Good contracts from Borg Warner, Black & Decker and Electrolux kept the company learning and listening and up to date. At one stage the company was supplier of the year to all the above companies. In January 1984 the company moved again, this time to a 30,000 sq ft factory in Lode Lane, Solihull where the Group head office remains today.
Nevertheless, the signs that the UK market would not be enough were already showing through and so the company started to position itself for the export market with particular emphasis on Germany. First success came with Boschin Buhl in the Black Forest, then Bosch Fuerbach near Stuttgart, thenSiemens in Wurzburg. This lead to a big opportunity of the new generation of generator motors to be made by Bosch in Miskin, South Wales.

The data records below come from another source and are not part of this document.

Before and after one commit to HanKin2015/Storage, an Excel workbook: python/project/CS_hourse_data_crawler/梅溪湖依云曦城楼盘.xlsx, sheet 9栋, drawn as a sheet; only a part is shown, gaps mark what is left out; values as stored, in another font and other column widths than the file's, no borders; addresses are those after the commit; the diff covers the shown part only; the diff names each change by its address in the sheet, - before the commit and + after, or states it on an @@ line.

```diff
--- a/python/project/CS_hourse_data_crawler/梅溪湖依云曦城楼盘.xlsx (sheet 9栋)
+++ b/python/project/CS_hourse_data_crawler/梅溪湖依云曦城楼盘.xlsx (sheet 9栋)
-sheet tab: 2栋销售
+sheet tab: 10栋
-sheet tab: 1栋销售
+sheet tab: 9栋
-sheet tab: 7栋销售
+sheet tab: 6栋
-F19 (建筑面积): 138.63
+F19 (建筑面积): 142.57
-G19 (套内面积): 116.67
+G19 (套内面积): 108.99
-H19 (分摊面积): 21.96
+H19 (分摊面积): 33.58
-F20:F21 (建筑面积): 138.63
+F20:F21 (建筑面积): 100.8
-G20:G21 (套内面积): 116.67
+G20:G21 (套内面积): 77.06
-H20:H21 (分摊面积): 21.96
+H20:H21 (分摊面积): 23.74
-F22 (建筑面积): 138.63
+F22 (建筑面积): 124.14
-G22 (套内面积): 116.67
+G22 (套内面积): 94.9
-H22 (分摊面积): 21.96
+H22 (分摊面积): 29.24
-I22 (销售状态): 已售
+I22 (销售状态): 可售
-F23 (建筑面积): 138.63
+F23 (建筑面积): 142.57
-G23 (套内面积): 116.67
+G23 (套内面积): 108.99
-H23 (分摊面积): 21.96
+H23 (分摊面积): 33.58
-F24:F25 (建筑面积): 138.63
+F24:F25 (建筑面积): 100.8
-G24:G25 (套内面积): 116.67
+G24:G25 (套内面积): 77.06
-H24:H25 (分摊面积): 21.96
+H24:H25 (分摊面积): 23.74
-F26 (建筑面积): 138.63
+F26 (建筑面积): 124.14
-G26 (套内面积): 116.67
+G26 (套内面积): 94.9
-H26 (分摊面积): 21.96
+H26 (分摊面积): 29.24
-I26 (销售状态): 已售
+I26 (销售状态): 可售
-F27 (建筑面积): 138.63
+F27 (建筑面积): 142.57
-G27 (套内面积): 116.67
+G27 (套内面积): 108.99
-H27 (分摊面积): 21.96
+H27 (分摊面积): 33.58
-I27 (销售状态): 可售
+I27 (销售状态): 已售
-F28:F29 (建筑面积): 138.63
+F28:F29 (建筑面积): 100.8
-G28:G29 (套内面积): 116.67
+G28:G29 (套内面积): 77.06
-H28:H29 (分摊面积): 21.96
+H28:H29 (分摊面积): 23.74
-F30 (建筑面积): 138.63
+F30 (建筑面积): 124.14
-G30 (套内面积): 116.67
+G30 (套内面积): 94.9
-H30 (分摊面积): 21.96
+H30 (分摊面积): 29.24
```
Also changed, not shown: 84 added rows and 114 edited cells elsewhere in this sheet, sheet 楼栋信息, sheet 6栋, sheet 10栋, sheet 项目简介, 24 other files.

The big push into the German market and the concentration on spindle manufacturing meant that all the company's capital resources were being funnelled in one direction. That is into expensive long-turning machines, induction heat treatment equipment and grinding machines. This left little capacity for the original and wider range of turned parts that the company had been founded on. There was a risk that most of the company's customers would be lost because of the new niche development.
This problem was solved by joining forces with a world class, Swiss turned part manufacturer that was looking for new representation in the UK. They would supply us on an exclusive basis and we would guarantee them an agreed amount of business. So that the profits made on buying and selling should not get mixed up with the profits made in manufacturing a second company was formed in 1976 and called N&J Engineering, named after Patrick Doherty's children, Nanette and James.